Join us in welcoming Patrick Hunnicutt, Ph.D., to Schmid College as an assistant professor for Environmental Science & Policy!

Dr. Hunnicutt received his doctorate at the University of California, Santa Barbara’s Bren School of Environmental Science and Management, and formerly was a USIP Peace Scholar Fellow.​ His research investigates the political effects of shortages in environmental goods and services, such as clean water and reliable electricity, and how to design institutions that strengthen the government’s capacity to provide environmental goods and services.

We asked Dr. Hunnicutt a few questions to get to know him and his research!

Q&A with Dr. Patrick Hunnicutt

What is your current area of research and how did you become passionate about this area?

I’d call myself a political scientist who studies environmental problems. My research more narrowly focuses on two questions: 1) How do environmental problems affect different forms of political mobilization?, and 2) How do different forms of political mobilization shape the extent and severity of environmental problems? I tend to study these questions as they manifest locally, but my work draws on evidence from dofferent settings all around the world. For example, one of my current projects estimates the impact of particulate matter pollution on political participation (e.g., turning out to vote) in the United States, while another investigates whether United Nations peacekeepers help advance climate adaptation in Central Africa and the Sahel. You can read more about this work on my website:

While I didn’t realize that I wanted to be a political scientist until a few years into graduate school (motivated reasoning?), my passion for understanding the connection between environmental and political problems first grew out of a thesis on large hydroelectric dams and development I wrote as an undergraduate.  That experience really clarified to me how political forces both create and are shaped by environmental problems.

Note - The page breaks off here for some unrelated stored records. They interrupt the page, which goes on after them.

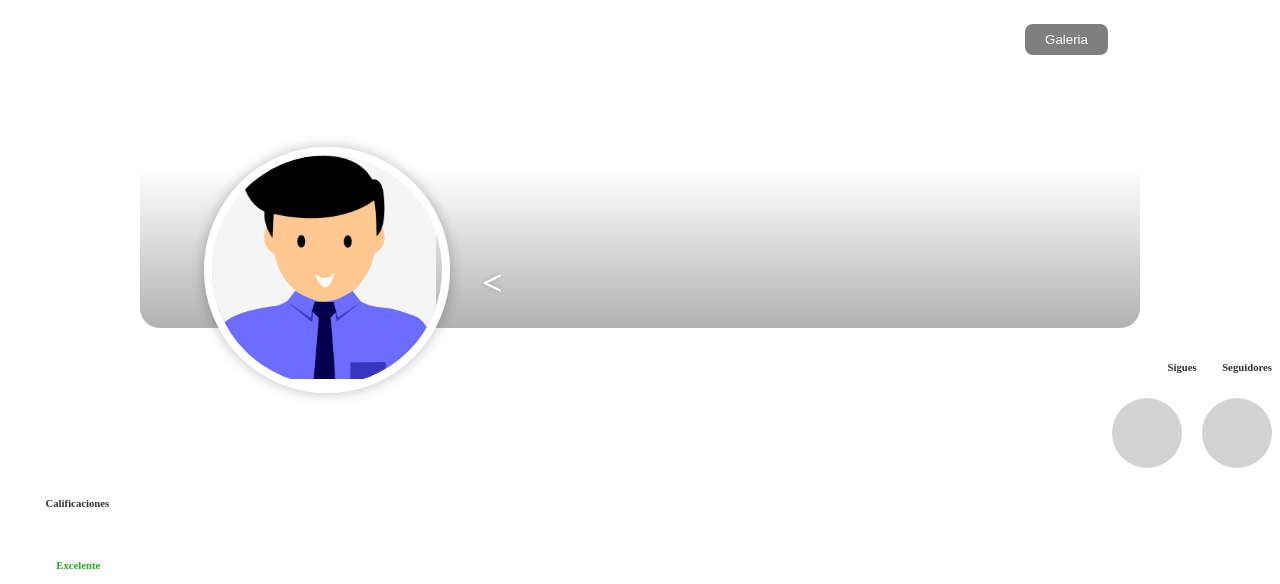
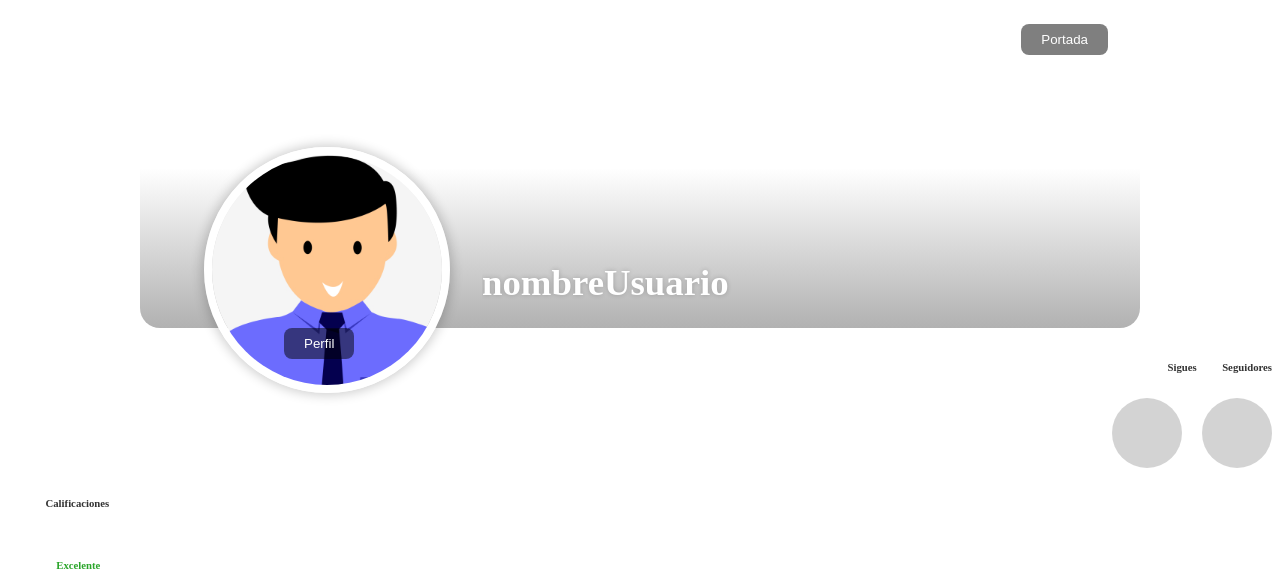
Before and after one commit to K070M1/ProtoChamba, a PHP site: page /views/perfil-view.php in a window 1280 px wide. Shown: the top 584 px of the page. Run offline with PHP 8.4, Linux system fonts and the light colour scheme.

Commit message:
perfil update

```diff
--- a/dist/css/pages/perfil.css
+++ b/dist/css/pages/perfil.css
@@ -54,8 +54,9 @@
   box-shadow: 0 0 12px 2px rgba(0, 0, 0, .2);
 }
 .perfil-usuario .avatar-perfil img{
-  width: 14em;
+  width: 15em;
 }
+
 
 
 .perfil-usuario .cambiar-foto {
@@ -79,10 +80,10 @@
   margin-bottom: .5rem;
   font-size: 2rem;
 }
-.perfil-usuario .avatar-perfil:hover .cambiar-foto {
+/* .perfil-usuario .avatar-perfil:hover .cambiar-foto {
   transform: translateY(0);
   opacity: 1;
-}
+} */
 .perfil-usuario .datos-perfil {
   position: absolute;
   display: block;
@@ -94,6 +95,8 @@
   padding-bottom: 1rem;
   padding-right: 1rem;
 }
+
+
 .perfil-usuario .titulo-usuario {
   font-size: 2.3rem;
   white-space: nowrap;
@@ -107,6 +110,20 @@
   position: absolute;
   right: 2rem;
   top: 1rem;
+}
+.perfil-usuario .btn-pe {
+  display: block;
+  position: absolute;
+  left: 9rem;
+  top: 20rem;
+}
+.perfil-usuario .btn-pe button {
+  border: 0;
+  padding: 8px 20px;
+  border-radius: 8px;
+  background-color: rgba(0, 0, 0, .5);
+  color: #fff;
+  cursor: pointer;
 }
 .perfil-usuario .opcciones-perfil button {
   border: 0;
@@ -140,6 +157,11 @@
   }
   .perfil-usuario .portada-perfil {
       height: 28rem;
+  }
+
+  .perfil-usuario .btn-pe {
+    left: 14rem;
+    top: 28rem;
   }
 
 }
@@ -389,6 +411,7 @@
 
 }
 
+
 /* Mobile */
 @media (max-width: 400px) {
 
@@ -414,6 +437,12 @@
   .row .col-xs-6{
     width: 150px;
   }
+
+  .perfil-usuario .btn-pe {
+    left: 8rem;
+    top: 28rem;
+  }
+
 
 }
 
@@ -450,7 +479,3 @@
   color: #fff;
   background: #3498db;
 }
-
-.dark-mode .profile-intro i{
-  color: #fff;
-}
--- a/dist/js/pages/perfil.js
+++ b/dist/js/pages/perfil.js
@@ -1,4 +1,10 @@
 $(document).ready(function(){
+
+  //ABRIR IMAGEN PERFIL
+  function abrirImagen(){
+    $("input[name='archivoImagen']").trigger("click");
+  }
+
 
   $("#btnborrar").click(function(){
     Swal.fire({
@@ -110,4 +116,6 @@ $(document).ready(function(){
   });
 
 
+  $("#fileSelector").click(abrirImagen);
+
 });
--- a/views/perfil-view.php
+++ b/views/perfil-view.php
@@ -9,21 +9,22 @@
         <div class="contenedor-perfil">
           <div class="portada-perfil">
 
-            <div class="sombra"></div>
+          <div class="sombra"></div>
             <div class="avatar-perfil">
               <img src="./dist/img/user1.jpg" alt="">
               <!-- <i class="fa-solid fa-camera"></i> -->
-              <a href="#" class="cambiar-foto">
-                  <i class="fas fa-camera"></i>
-                  <span>Cambiar foto</span>
-                  <div type="file"></div>
-              </a>
+            </div>
+            <div class="btn-pe">
+              <button class="btn btn-outline-secondary btn-sm " id="fileSelector"><i class="fas fa-camera"></i>  Perfil</button>
+            </div>
+            <div class="btnfile" style="display: none;">
+              <input type="file" id="fileFotografia" accept=".jpg" name="archivoImagen">
             </div>
             <div class="datos-perfil">
-              <h4 class="titulo-usuario" id="nombreUsu"><</h4>
+              <h4 class="titulo-usuario" id="nombreUsu">nombreUsuario</h4>
             </div>
             <div class="opcciones-perfil">
-              <button type="">Galeria</button>
+              <button type=""><i class="fas fa-camera"></i>  Portada</button>
             </div>
           </div>
         </div>
@@ -269,7 +270,7 @@
         </ul>
         <div class="tab-content" id="pills-tabContent">
           <div class="tab-pane fade show active" id="pills-home" role="tabpanel" aria-labelledby="pills-home-tab">
-            <ul style="margin: auto;">
+            <!-- <ul style="margin: auto;">
               <li><i class="fas fa-male"></i>Flores Palomino Jesus Manuel</li>
               <hr>
               <li><i class="fas fa-female"></i>Anton Quispe Maria Anabel</li>
@@ -279,7 +280,7 @@
               <li><i class="fas fa-female"></i>Garcia Perez Lucia</li>
               <hr>
               <li><i class="fas fa-male"></i>Carbajal Flores Miguel Fernando</li>
-            </ul>
+            </ul> -->
           </div>
           <div class="tab-pane fade" id="pills-profile" role="tabpanel" aria-labelledby="pills-profile-tab">
             <ul>
@@ -317,7 +318,7 @@
 
       <!-- configuración nav -->
       <div class="tab-pane fade" id="nav-servicios" role="tabpanel" aria-labelledby="nav-servicios-tab">
-        ADS
+        ADSservicios
       </div>
       <!-- fin configuración nav -->
 
```
Also changed, not shown: controller/CFollower.php (added, +38 -0 lines), controller/CUser.php (+10 -0 lines), database/1. database.sql (+11 -0 lines), database/3. Store procedure.sql (+18 -15 lines), model/User.php (+11 -0 lines).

I’ve only doubled down in my passion for research since my undergraduate studies, largely because I’ve had the privilege to conduct fieldwork about the politics of environmental service provision (e.g., providing drinking water) alongside some Liberian scholars. It’s really invigorating to use research as a vehicle to amplify the expertise, perspectives, and preferences of the communities experiencing the topic of study, and I hope to continue this kind of research throughout my career.

What’s your favorite thing to being a professor?

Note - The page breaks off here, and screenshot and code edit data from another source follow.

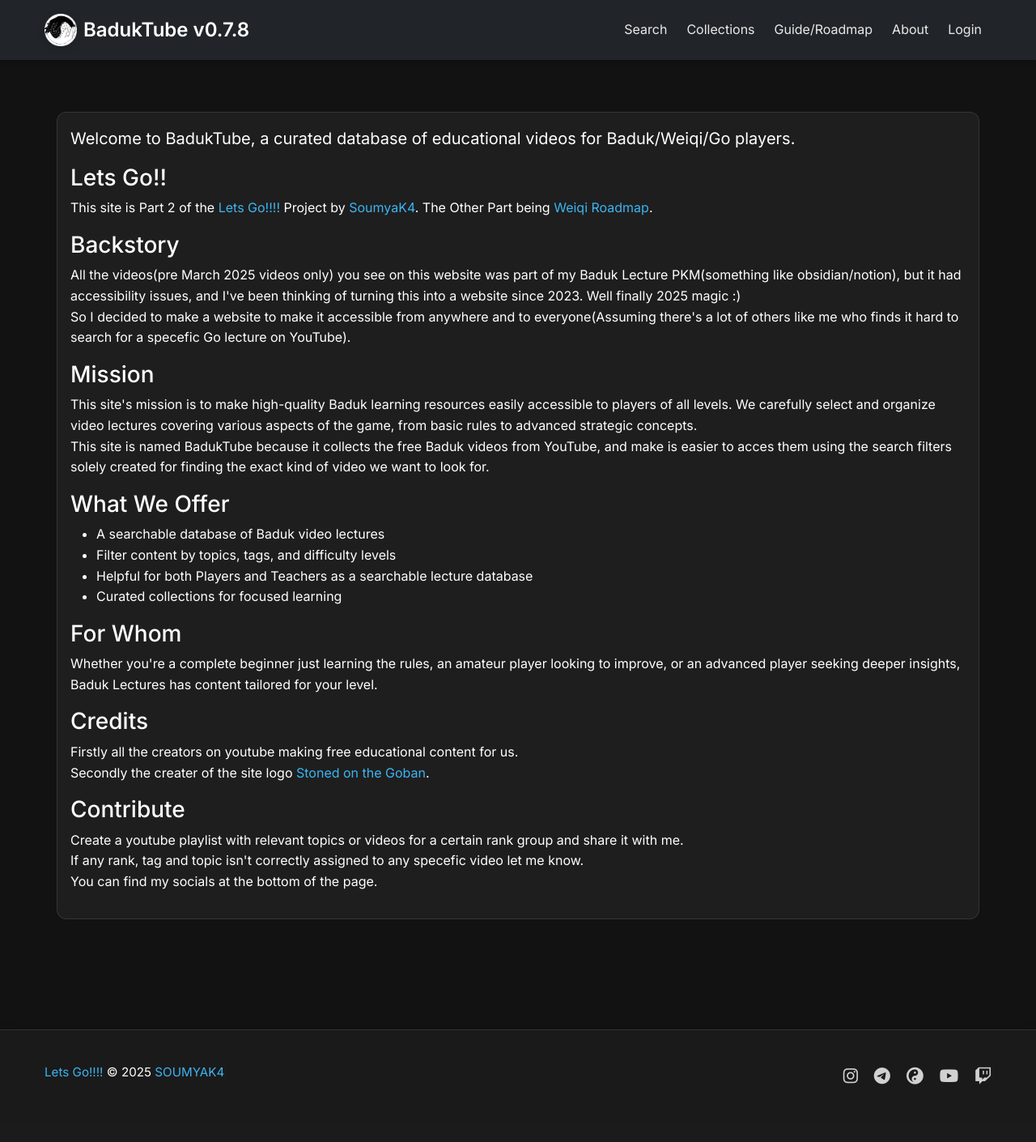
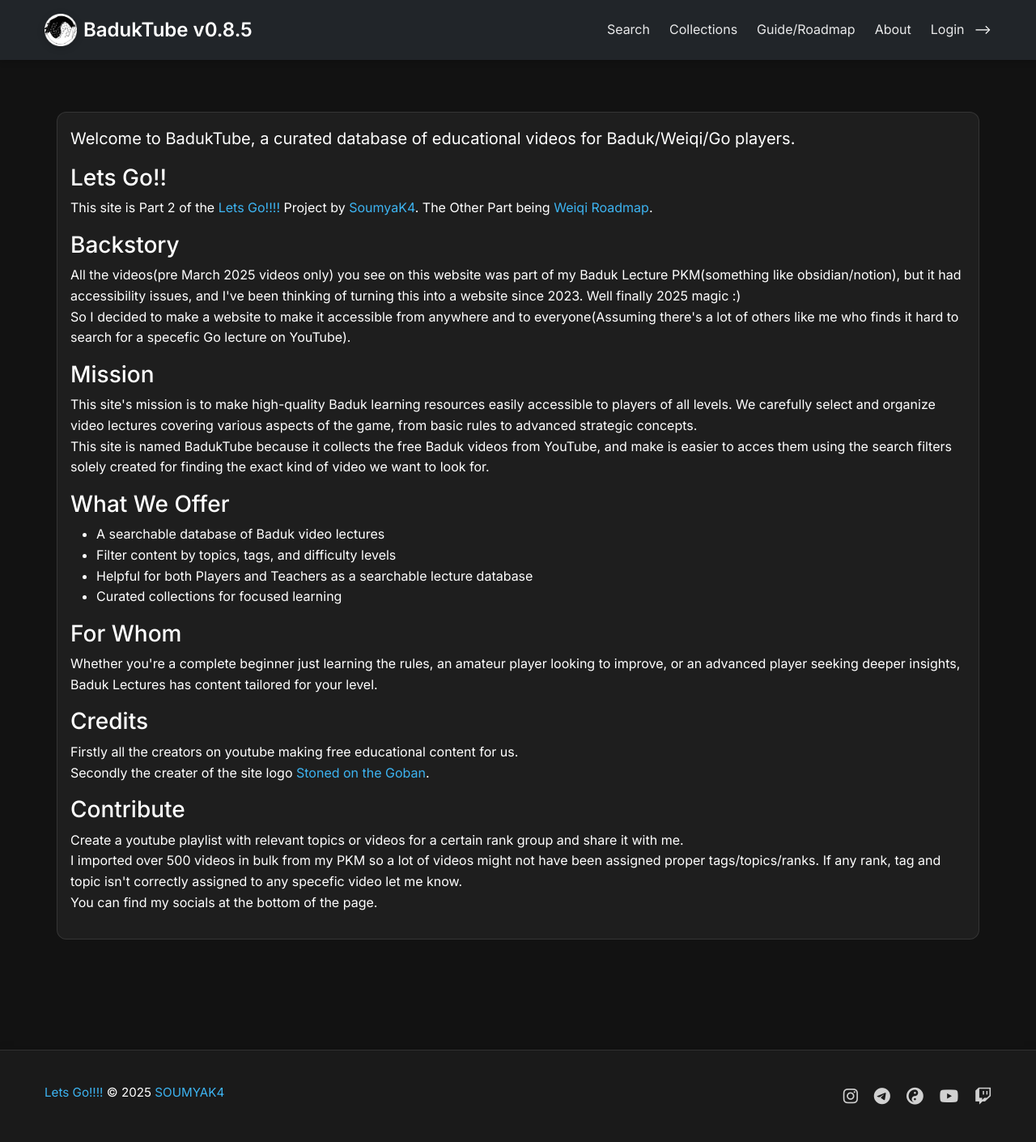
Before and after one commit to SoumyaK4/BadukTube, a Flask app: page /about in a window 1280 px wide. Shown: the whole page at 81% size. Before the commit the page ends 1339 px from the top, so only its background shows below. Run offline with Flask 3, Linux system fonts and the light colour scheme; some libraries are stand-ins or nearby versions.

Commit message:
fix: login in nav, about/contribute

```diff
--- a/templates/about.html
+++ b/templates/about.html
@@ -46,6 +46,7 @@
                     <h3>Contribute</h3>
                     <p>
                         Create a youtube playlist with relevant topics or videos for a certain rank group and share it with me. <br>
+                        I imported over 500 videos in bulk from my PKM so a lot of videos might not have been assigned proper tags/topics/ranks.
                         If any rank, tag and topic isn't correctly assigned to any specefic video let me know. <br>
                         You can find my socials at the bottom of the page.
                     </p>
--- a/templates/base.html
+++ b/templates/base.html
@@ -49,7 +49,7 @@
         <div class="container">
             <a class="navbar-brand" href="/">
                 <img src="{{ url_for('static', filename='images/logo.webp') }}" alt="Baduk Lectures" width="40" height="40" class="d-inline-block align-top me-2">
-                BadukTube v0.7.8
+                BadukTube v0.8.5
             </a>
             <!-- Hamburger Button for Mobile -->
             <button class="hamburger-menu" type="button" aria-label="Toggle navigation">
@@ -95,10 +95,10 @@
                             <li><a class="dropdown-item" href="{{ url_for('logout') }}">Logout</a></li>
                         </ul>
                     </li>
-                    {% else %}
+                    <!-- {% else %}
                     <li class="nav-item">
                         <a class="nav-link" href="{{ url_for('login') }}">Login</a>
-                    </li>
+                    </li> -->
                     {% endif %}
                 </ul>
             </div>
```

Well, this is my first go at it so it’s hard to choose yet, but I’ll say that I’m looking forward to engaging students in the research process. I think undergraduates’ creativity can help solve difficult analytical problems and bring a breath of fresh air to otherwise stale research projects. I’m also inspired by undergraduates’ willingness to use research as a tool for engaging with the pressing problems facing us today (e.g., climate change). It’s exciting to have the opportunity to facilitate students’ personal journeys through research over the coming years.

Schmid College believes that the best science happens when diverse individuals are supported, included and empowered to share their voices as a part of scientific discovery. Please share with us what diversity, equity, and inclusion mean to you and why they’re important.

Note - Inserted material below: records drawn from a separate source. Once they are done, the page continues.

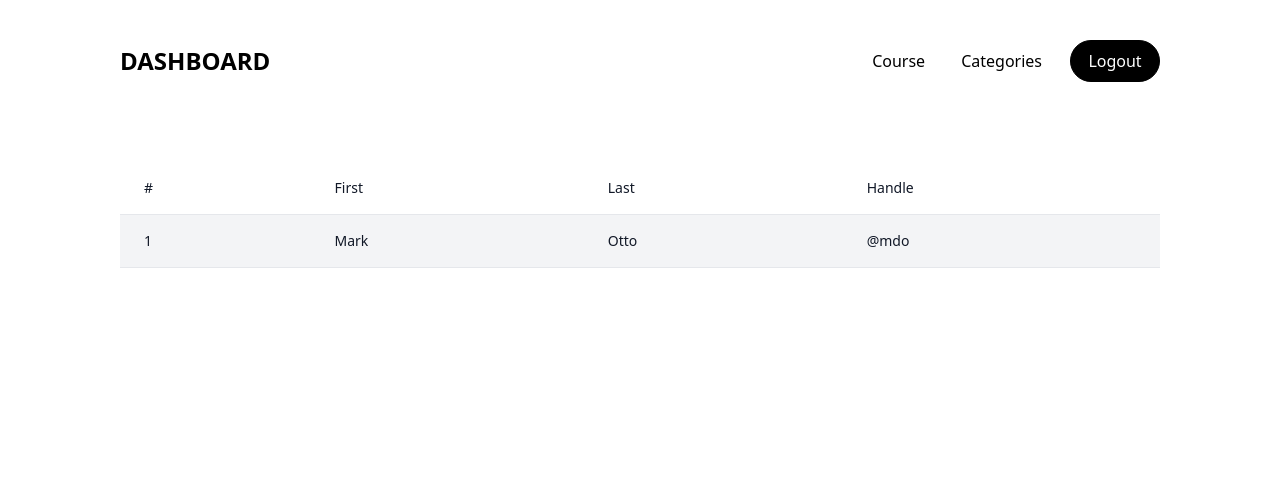
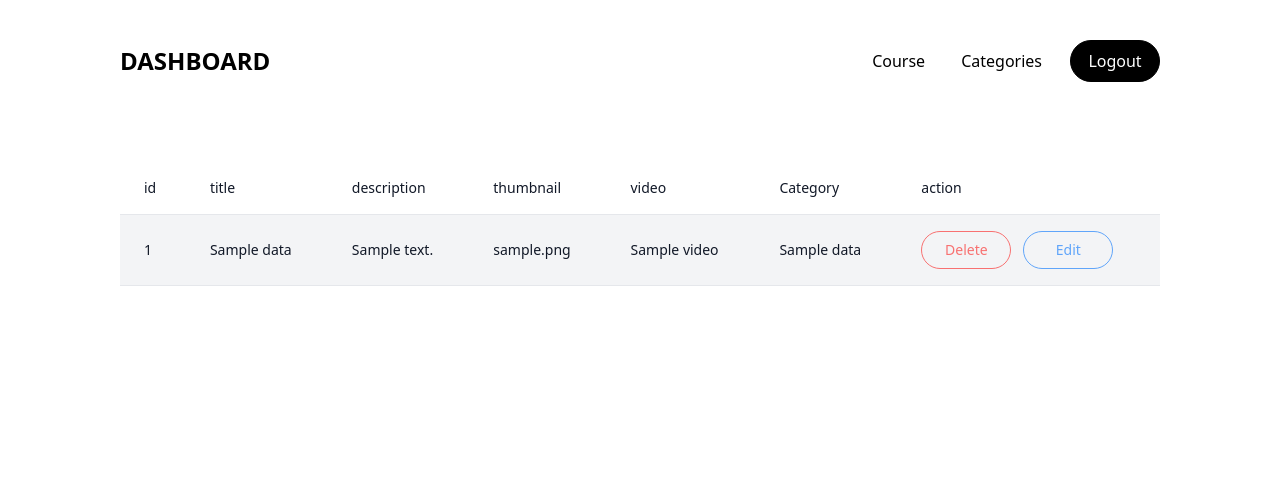
Before and after one commit to Arief-af/ziaqEdu_native, a PHP site: template app/View/pages/dashboard/course/index.php in a window 1280 px wide. Shown: the top 485 px of the page. Run offline with PHP 8.4, Linux system fonts and the light colour scheme; the visitor is signed in with stand-in values (Sample User, id 1); the template is opened without the code that fills it: most values are stand-ins (such as "Sample title", 1, 10 or a date in 2020); some libraries are stand-ins or nearby versions.

Commit message:
fix(courseIndex): add dinamic data

```diff
--- a/app/Controller/DashboardController.php
+++ b/app/Controller/DashboardController.php
@@ -27,7 +27,7 @@ class DashboardController
         $_SESSION["auth"] = true;
         $model = [
             "title" => "Ziaq Edu",
-            "data" => "HAHAHHH",
+            "data" => Course::index(),
             "page" => "admin"
         ];
 
--- a/app/View/pages/dashboard/course/index.php
+++ b/app/View/pages/dashboard/course/index.php
@@ -36,38 +36,70 @@
             <?php include __DIR__ . "/../../../components/navbar.php" ?>
         </header>
         <main class="mb-10 p-10">
-            <table class="min-w-full">
+            <div class="overflow-x-auto">
+                <table class="min-w-full overflow-hidden">
                     <thead class="bg-white border-b">
                         <tr>
                             <th scope="col" class="text-sm font-medium text-gray-900 px-6 py-4 text-left">
-                            #
+                                id
                             </th>
                             <th scope="col" class="text-sm font-medium text-gray-900 px-6 py-4 text-left">
-                            First
+                                title
                             </th>
                             <th scope="col" class="text-sm font-medium text-gray-900 px-6 py-4 text-left">
-                            Last
+                                description
                             </th>
                             <th scope="col" class="text-sm font-medium text-gray-900 px-6 py-4 text-left">
-                            Handle
+                                thumbnail
+                            </th>
+                            <th scope="col" class="text-sm font-medium text-gray-900 px-6 py-4 text-left">
+                                video
+                            </th>
+                            <th scope="col" class="text-sm font-medium text-gray-900 px-6 py-4 text-left">
+                                Category
+                            </th>
+                            <th scope="col" class="text-sm font-medium text-gray-900 px-6 py-4 text-left">
+                                action
                             </th>
                         </tr>
                     </thead>
                     <tbody>
+                        <?php foreach ($model['data'] as $key => $value) { ?>
                             <tr class="bg-gray-100 border-b">
-                        <td class="px-6 py-4 whitespace-nowrap text-sm font-medium text-gray-900">1</td>
                                 <td class="text-sm text-gray-900 font-light px-6 py-4 whitespace-nowrap">
-                            Mark
+                                    <?= $value['id'] ?>
                                 </td>
                                 <td class="text-sm text-gray-900 font-light px-6 py-4 whitespace-nowrap">
-                            Otto
+                                    <?= $value['title'] ?>
                                 </td>
                                 <td class="text-sm text-gray-900 font-light px-6 py-4 whitespace-nowrap">
-                            @mdo
+                                    <?= $value['description'] ?>
+                                </td>
+                                <td class="text-sm text-gray-900 font-light px-6 py-4 whitespace-nowrap">
+                                    <?= $value['thumbnail'] ?>
+                                </td>
+                                <td class="text-sm text-gray-900 font-light px-6 py-4 whitespace-nowrap">
+                                    <?= $value['video'] ?>
+                                </td>
+                                <td class="text-sm text-gray-900 font-light px-6 py-4 whitespace-nowrap">
+                                    <?= $value['name'] ?>
+                                </td>
+                                <td class="text-sm flex gap-3 text-gray-900 font-light px-6 py-4 whitespace-nowrap">
+                                    <form action="/dashboard/category/delete?id=<?= $value['id'] ?>" method="POST">
+                                        <button class="p-2 justify-center flex rounded-full min-w-[90px] border text-red-400 border-red-400 ease-in-out hover:bg-red-400 hover:text-white transition-all">
+                                            Delete
+                                        </button>
+                                    </form>
+                                    <a href="/dashboard/category/edit?id=<?= $value['id'] ?>" class="p-2 justify-center flex rounded-full min-w-[90px] border text-blue-400 border-blue-400 ease-in-out hover:bg-blue-400 hover:text-white transition-all">
+                                        Edit
+                                    </a>
                                 </td>
                             </tr>
+                        <?php } ?>
                     </tbody>
                 </table>
+            </div>
+
         </main>
     </main>
     <footer class="w-full bg-gray-50">
```
Also changed, not shown: app/Models/Course.php (+8 -0 lines). Lines whose indentation alone changed are shown as unchanged.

The values of diversity, equity, and inclusion are integral to my research and teaching. Conducting fieldwork in a space that is not my own requires constant reflection on my positionality, and I am dedicated to co-creating research with scholars and communities who actively experience environmental problems like mismanaged solid waste. In the classroom, I strive to create an inclusive and welcoming atmosphere for students to discuss the origins of environmental problems. This involves drawing on work from a diverse group of scholars to explain why environmental problems occur in some places but not others. Conventional narratives on environmental problems often ignore the intersectionality of race, North-South relations, and other identities. For example, some argue that socioeconomic status alone explains where polluting infrastructures (e.g., oil refineries) are sited, since these infrastructures reduce the value of surrounding properties. The courses I teach on environmental politics use the framework of critical environmental justice to complicate this perspective, instead suggesting that the siting of polluting infrastructures follows institutionalized practices of racial discrimination like red lining in American cities.

Share a fun fact about yourself!

I was a rather serious flute and piccolo player growing up. A decades-long rock-climbing habit has all but ruined my ability to play both instruments,  but they still inform my rather eclectic taste in music.

Welcome to Schmid College, Dr. Hunnicutt!